- **Provided information**
_ _ _ _ _

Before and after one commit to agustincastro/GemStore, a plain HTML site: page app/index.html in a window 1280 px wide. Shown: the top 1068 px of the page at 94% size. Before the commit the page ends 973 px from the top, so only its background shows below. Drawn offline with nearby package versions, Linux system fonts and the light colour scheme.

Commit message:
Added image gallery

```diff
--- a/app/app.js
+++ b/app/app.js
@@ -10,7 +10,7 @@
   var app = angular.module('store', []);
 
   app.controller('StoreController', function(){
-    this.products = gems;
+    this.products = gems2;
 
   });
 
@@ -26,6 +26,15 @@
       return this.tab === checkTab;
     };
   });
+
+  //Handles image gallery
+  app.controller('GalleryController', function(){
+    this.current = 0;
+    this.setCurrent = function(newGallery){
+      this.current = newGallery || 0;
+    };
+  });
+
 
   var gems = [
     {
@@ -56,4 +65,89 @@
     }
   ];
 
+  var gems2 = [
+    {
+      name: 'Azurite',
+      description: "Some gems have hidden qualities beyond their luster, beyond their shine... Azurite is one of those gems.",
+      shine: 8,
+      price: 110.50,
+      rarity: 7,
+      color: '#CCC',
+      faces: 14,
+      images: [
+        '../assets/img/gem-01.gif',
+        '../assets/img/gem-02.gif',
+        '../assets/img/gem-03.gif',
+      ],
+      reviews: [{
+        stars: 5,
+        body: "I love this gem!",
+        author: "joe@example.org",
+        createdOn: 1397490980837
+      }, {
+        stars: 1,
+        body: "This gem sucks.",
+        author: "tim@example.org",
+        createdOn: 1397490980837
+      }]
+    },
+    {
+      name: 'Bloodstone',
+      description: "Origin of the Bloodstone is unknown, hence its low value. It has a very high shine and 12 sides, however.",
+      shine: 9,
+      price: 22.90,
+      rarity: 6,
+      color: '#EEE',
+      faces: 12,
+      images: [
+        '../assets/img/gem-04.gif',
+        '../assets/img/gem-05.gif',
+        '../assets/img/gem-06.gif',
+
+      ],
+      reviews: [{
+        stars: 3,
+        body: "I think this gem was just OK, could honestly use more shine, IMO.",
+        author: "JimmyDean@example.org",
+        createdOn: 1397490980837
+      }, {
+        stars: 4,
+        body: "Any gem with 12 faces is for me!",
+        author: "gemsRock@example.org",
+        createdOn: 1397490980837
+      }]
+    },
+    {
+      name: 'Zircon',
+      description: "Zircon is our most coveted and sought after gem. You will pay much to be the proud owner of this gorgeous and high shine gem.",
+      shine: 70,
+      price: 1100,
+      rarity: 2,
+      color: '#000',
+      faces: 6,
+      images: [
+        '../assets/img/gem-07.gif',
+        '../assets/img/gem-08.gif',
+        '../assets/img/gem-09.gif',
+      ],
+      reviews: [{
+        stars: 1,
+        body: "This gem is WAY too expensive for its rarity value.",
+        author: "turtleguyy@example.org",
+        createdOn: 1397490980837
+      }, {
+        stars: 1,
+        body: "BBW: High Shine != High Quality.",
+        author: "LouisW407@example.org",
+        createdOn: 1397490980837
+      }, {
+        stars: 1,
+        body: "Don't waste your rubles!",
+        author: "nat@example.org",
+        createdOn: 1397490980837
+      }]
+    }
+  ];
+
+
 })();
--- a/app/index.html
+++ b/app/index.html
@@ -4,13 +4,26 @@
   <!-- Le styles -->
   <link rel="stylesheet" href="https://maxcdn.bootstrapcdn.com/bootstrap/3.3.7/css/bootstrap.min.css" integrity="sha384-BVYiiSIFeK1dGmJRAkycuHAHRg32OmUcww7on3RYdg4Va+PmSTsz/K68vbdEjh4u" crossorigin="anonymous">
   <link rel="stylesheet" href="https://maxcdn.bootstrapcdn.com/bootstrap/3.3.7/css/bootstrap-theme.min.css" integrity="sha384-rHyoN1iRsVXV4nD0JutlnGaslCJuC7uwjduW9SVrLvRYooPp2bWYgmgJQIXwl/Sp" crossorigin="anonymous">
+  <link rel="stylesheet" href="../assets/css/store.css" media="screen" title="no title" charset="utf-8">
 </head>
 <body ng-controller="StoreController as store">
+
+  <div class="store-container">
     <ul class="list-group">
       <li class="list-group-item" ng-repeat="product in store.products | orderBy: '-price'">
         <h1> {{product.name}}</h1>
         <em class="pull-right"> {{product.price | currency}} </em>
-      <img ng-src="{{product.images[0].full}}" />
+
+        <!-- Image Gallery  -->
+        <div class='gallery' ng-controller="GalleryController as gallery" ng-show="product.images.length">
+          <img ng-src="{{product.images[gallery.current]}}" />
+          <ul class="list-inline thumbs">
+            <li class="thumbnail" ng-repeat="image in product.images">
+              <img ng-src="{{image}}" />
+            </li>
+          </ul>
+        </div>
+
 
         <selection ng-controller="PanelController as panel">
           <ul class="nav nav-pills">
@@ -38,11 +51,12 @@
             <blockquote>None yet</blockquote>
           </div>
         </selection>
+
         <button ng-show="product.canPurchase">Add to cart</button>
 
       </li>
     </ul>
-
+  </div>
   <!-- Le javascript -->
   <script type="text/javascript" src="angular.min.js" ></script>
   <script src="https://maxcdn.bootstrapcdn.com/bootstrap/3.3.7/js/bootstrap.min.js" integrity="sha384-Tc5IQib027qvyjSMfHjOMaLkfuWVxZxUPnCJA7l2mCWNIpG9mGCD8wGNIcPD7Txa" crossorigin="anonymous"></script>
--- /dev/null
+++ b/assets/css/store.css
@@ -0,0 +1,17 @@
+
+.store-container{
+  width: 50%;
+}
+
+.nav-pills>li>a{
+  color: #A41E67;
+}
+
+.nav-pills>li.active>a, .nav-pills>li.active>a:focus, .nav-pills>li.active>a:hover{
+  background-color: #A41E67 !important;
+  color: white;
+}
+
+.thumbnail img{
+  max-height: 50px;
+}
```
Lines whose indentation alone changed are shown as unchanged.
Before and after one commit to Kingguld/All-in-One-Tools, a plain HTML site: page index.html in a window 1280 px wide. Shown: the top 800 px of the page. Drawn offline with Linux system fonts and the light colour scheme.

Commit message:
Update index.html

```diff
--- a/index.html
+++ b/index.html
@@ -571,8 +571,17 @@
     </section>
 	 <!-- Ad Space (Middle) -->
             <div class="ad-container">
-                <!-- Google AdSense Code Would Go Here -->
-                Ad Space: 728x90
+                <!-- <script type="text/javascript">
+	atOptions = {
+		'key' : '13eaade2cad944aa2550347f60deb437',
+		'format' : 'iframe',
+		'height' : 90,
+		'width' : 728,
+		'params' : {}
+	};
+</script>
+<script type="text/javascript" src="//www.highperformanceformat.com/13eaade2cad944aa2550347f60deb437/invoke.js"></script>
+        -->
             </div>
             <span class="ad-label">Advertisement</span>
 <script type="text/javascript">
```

_ _ _ _ _

- **The problem**
Nothing but the lines holding the word "body" should be returned from the listing above.

- **Task answer**
+        body: "I love this gem!",
+        body: "This gem sucks.",
+        body: "I think this gem was just OK, could honestly use more shine, IMO.",
+        body: "Any gem with 12 faces is for me!",
+        body: "This gem is WAY too expensive for its rarity value.",
+        body: "BBW: High Shine != High Quality.",
+        body: "Don't waste your rubles!",
 <body ng-controller="StoreController as store">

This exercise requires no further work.